What the task requires: Look through the listing below, find every line with the string "wireframe", and copy it.

*** Record extracts Section Begins ***

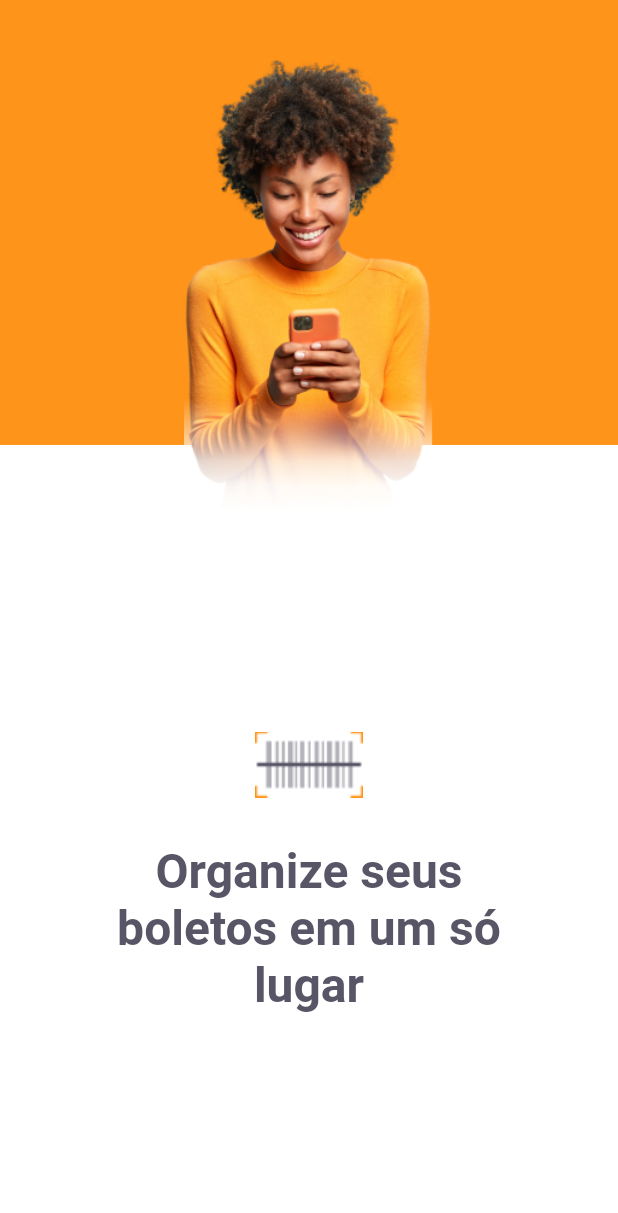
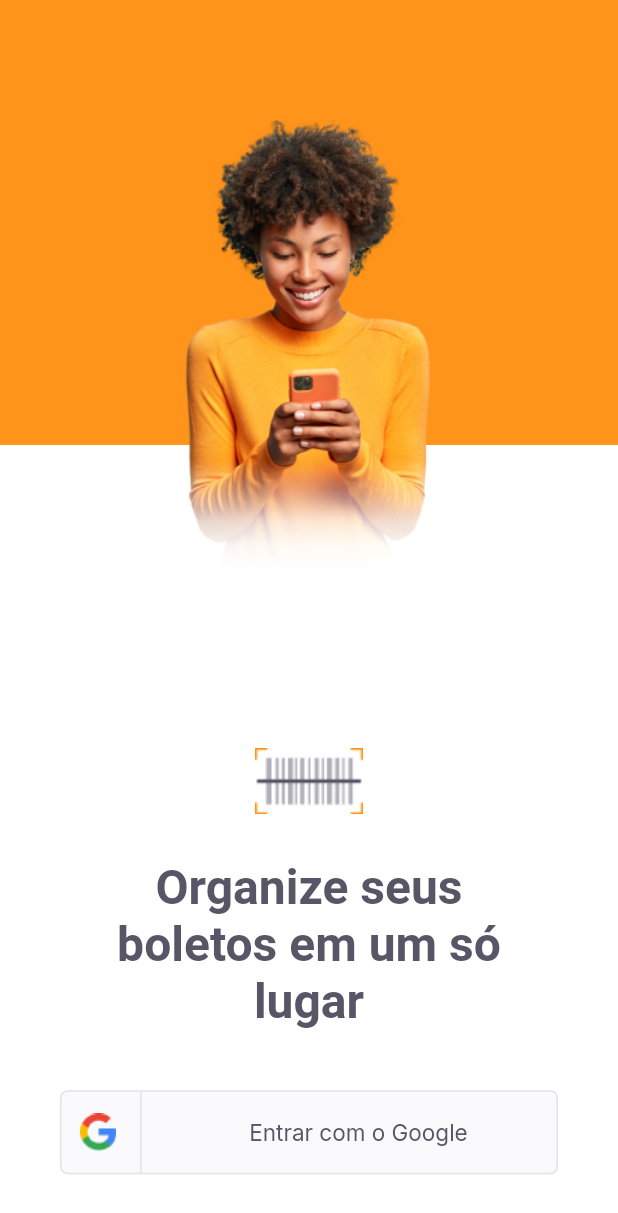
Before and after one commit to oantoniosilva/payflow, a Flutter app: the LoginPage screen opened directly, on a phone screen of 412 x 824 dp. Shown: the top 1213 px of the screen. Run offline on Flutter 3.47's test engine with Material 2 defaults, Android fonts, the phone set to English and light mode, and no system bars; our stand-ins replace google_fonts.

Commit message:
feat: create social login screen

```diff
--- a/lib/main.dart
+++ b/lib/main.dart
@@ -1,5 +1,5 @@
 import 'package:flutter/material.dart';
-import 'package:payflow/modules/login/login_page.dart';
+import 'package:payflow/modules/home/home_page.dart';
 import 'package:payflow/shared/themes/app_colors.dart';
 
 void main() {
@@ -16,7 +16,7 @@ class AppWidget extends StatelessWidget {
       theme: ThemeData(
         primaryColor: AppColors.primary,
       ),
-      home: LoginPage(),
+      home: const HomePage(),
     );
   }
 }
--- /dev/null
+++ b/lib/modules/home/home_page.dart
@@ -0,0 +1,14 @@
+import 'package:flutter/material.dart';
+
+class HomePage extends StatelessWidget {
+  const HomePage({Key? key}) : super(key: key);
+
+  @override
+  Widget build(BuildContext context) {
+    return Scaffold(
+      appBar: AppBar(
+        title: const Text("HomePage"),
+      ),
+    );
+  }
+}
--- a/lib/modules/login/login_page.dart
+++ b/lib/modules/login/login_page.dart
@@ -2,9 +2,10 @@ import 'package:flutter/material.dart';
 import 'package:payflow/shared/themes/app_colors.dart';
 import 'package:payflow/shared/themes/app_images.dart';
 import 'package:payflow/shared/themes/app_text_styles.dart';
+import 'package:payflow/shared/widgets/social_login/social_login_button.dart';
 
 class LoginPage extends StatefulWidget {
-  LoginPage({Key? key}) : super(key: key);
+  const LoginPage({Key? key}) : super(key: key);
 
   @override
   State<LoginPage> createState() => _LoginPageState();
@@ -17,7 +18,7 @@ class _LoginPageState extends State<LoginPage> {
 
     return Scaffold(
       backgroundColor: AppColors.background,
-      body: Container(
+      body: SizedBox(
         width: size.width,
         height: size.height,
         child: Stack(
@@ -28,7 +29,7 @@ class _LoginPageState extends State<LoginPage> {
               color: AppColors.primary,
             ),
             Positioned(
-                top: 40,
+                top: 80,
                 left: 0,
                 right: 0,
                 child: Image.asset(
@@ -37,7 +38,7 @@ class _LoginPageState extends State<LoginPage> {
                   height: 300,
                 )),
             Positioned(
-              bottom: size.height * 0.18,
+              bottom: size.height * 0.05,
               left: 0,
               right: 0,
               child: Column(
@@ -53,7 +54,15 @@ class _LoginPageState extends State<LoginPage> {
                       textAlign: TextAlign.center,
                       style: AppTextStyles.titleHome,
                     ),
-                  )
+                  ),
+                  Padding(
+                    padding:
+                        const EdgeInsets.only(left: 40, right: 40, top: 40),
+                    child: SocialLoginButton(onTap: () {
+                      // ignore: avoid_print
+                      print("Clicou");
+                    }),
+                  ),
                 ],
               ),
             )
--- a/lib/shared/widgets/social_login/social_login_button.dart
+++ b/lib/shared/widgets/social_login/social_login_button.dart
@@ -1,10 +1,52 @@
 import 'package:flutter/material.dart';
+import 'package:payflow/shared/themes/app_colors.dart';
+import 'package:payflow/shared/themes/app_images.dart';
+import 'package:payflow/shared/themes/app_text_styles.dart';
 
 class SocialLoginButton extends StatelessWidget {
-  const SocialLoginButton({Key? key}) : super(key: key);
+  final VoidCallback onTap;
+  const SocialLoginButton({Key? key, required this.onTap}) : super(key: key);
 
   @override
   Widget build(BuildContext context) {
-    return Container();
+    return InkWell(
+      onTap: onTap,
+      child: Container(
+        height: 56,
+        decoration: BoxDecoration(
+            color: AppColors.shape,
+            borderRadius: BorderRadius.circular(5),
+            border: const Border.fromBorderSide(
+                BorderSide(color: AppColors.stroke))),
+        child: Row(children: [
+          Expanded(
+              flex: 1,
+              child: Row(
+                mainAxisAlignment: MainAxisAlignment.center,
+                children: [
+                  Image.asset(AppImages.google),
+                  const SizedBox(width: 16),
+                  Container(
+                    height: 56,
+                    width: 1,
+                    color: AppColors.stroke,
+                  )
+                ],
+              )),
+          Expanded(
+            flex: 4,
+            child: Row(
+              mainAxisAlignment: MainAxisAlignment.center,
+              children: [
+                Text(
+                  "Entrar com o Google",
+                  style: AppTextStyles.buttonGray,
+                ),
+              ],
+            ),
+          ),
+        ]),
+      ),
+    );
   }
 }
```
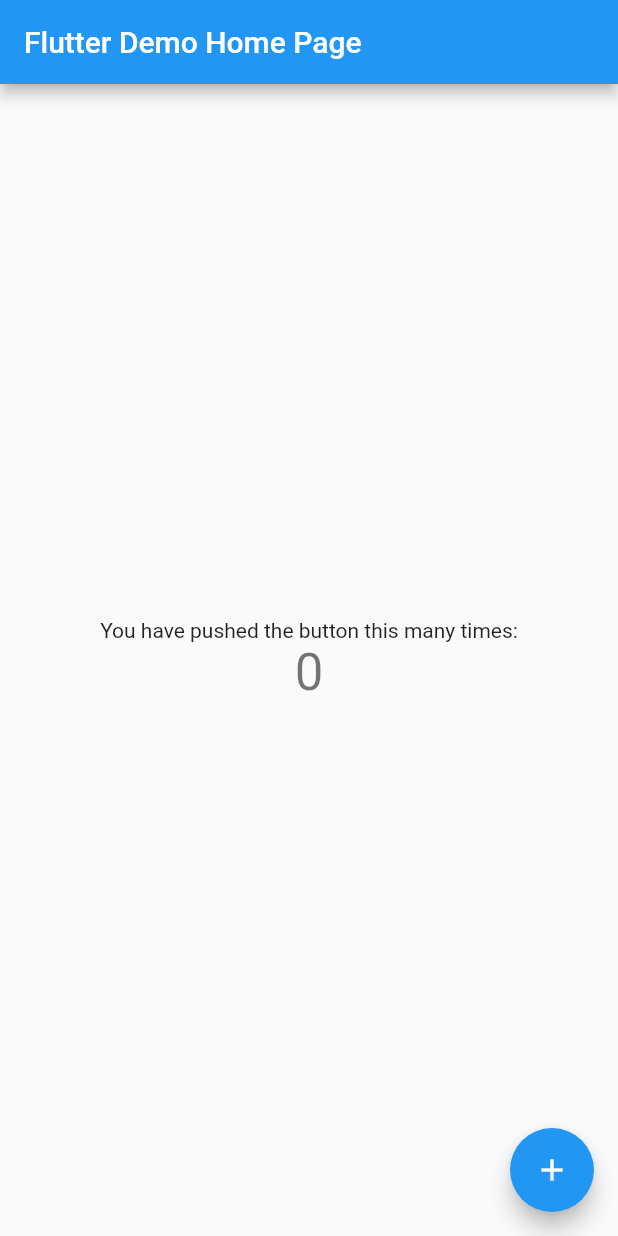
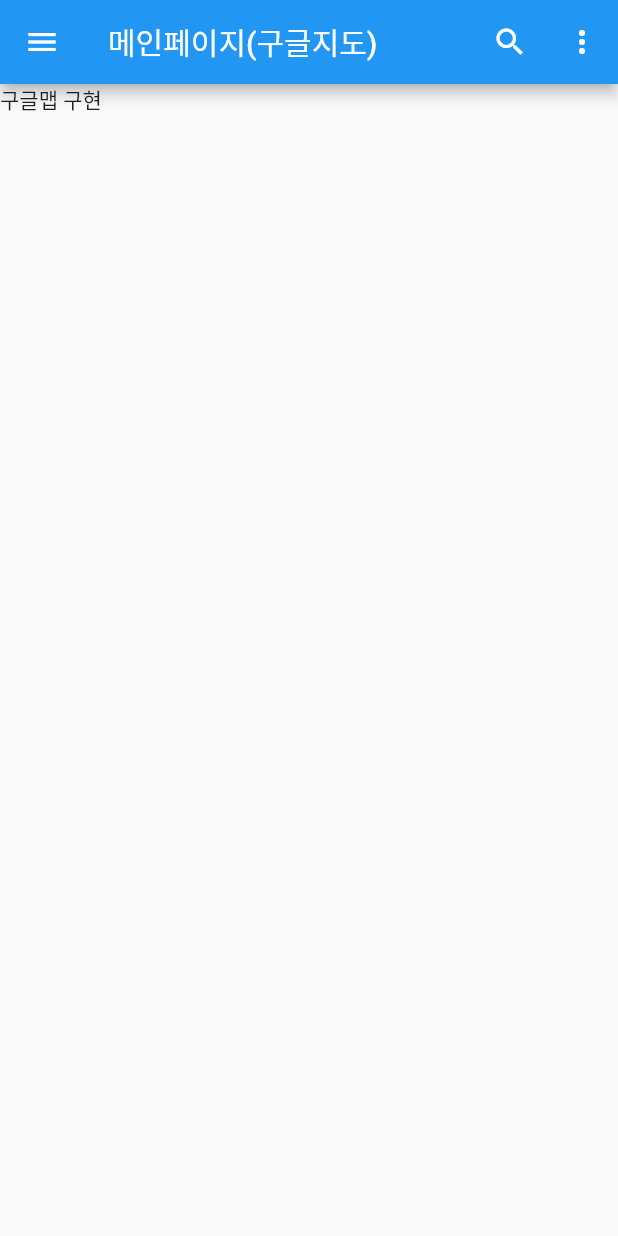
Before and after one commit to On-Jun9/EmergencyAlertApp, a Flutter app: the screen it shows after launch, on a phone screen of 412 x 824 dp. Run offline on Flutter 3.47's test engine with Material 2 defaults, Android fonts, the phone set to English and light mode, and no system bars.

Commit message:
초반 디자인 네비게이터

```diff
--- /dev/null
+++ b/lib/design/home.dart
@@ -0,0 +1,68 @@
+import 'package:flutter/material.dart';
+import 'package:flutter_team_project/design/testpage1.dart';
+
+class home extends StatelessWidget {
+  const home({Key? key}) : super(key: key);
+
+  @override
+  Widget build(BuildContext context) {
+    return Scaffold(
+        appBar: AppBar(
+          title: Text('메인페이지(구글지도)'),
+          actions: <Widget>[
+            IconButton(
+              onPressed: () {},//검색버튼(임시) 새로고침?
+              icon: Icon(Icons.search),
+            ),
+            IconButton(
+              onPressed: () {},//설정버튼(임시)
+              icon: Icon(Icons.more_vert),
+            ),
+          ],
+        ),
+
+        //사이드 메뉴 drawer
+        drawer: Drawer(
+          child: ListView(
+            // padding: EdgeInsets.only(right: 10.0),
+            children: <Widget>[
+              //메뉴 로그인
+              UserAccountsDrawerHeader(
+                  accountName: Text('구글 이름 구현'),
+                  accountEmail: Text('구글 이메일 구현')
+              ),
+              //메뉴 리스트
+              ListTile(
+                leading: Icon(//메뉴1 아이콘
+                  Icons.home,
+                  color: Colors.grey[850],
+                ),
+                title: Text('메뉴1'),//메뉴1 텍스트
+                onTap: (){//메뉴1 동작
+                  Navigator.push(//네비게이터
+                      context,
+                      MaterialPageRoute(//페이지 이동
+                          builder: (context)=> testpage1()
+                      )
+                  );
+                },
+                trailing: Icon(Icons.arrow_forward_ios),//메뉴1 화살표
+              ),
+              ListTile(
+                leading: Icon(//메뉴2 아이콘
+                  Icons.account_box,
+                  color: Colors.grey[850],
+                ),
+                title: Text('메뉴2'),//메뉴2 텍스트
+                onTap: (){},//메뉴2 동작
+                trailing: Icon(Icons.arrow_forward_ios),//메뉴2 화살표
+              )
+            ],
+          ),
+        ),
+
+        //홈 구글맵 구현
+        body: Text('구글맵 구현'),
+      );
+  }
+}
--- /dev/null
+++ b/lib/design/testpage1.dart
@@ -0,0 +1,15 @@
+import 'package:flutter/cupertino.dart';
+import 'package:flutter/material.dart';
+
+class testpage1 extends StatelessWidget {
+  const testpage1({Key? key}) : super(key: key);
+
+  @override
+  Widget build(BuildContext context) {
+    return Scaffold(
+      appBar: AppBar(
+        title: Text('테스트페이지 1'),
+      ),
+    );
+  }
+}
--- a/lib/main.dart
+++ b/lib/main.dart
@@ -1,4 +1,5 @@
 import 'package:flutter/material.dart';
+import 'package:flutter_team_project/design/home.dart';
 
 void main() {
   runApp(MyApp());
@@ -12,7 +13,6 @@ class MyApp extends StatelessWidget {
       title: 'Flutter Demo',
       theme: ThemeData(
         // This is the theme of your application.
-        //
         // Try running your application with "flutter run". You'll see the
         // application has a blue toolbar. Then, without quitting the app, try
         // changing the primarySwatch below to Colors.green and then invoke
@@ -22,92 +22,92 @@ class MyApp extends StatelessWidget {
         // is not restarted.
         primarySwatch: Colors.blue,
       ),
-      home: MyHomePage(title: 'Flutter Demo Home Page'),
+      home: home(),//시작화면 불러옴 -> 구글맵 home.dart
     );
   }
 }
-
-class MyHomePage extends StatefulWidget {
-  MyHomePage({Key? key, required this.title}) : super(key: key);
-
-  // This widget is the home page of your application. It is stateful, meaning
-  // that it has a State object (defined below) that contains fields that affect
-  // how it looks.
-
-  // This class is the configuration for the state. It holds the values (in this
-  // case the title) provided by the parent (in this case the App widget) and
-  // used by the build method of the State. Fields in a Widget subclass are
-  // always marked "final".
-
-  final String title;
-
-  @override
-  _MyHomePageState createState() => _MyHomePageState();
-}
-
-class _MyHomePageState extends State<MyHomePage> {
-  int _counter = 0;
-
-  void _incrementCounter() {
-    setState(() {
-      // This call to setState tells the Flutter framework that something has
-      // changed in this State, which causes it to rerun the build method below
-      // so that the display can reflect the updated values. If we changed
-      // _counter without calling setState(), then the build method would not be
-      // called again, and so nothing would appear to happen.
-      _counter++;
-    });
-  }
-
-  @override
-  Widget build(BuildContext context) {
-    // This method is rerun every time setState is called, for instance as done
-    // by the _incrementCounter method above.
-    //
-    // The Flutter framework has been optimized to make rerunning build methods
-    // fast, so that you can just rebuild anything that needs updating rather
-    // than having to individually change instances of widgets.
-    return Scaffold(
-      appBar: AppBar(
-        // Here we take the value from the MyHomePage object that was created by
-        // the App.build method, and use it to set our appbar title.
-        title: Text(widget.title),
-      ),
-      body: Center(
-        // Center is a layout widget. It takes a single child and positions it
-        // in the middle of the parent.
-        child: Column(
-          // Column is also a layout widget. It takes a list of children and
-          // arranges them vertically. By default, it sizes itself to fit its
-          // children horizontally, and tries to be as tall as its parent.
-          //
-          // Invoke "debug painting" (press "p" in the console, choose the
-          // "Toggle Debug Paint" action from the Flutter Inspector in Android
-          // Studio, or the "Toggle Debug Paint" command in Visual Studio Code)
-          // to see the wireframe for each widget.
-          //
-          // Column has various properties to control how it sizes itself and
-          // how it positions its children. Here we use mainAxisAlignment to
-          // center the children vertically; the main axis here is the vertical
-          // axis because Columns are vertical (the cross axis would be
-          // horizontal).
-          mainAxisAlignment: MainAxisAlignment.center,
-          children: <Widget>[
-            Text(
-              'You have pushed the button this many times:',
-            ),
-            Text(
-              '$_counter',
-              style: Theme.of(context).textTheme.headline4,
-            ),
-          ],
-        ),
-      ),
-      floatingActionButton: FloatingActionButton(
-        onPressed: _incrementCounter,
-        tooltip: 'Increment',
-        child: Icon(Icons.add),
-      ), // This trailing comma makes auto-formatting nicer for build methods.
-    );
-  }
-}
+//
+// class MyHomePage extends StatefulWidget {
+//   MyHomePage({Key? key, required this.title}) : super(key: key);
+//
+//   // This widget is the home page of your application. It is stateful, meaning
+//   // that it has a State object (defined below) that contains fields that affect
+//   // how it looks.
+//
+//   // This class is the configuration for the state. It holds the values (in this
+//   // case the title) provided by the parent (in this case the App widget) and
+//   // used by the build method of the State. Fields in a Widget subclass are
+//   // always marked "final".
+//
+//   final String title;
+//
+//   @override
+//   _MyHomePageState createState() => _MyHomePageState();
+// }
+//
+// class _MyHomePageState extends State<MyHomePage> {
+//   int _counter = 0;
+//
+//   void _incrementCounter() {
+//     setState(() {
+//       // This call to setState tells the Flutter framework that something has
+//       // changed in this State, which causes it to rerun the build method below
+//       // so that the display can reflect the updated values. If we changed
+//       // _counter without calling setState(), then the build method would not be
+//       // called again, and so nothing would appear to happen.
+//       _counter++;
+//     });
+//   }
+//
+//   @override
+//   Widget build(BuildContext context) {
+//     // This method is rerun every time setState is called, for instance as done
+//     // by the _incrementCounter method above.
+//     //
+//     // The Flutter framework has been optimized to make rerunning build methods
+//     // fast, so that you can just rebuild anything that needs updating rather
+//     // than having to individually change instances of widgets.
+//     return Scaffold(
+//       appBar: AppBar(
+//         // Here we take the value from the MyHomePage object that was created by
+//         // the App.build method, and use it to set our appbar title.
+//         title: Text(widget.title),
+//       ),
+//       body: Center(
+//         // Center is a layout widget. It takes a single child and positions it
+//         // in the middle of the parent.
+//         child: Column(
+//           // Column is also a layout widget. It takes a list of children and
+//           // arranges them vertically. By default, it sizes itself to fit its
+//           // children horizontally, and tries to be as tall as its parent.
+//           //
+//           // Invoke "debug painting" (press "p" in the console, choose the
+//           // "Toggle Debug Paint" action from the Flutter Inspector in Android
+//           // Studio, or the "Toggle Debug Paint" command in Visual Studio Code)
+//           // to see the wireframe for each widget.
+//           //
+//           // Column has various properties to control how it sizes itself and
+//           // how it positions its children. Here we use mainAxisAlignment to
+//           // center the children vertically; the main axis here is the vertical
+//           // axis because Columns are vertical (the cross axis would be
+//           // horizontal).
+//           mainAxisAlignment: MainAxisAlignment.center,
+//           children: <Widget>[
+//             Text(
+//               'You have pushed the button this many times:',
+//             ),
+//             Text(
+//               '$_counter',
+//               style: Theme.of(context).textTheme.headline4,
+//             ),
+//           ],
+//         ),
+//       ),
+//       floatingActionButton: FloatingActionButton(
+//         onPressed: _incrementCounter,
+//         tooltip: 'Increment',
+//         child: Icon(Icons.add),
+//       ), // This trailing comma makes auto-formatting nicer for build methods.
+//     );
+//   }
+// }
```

*** Record extracts Section Ends ***

Result:
-          // to see the wireframe for each widget.
+//           // to see the wireframe for each widget.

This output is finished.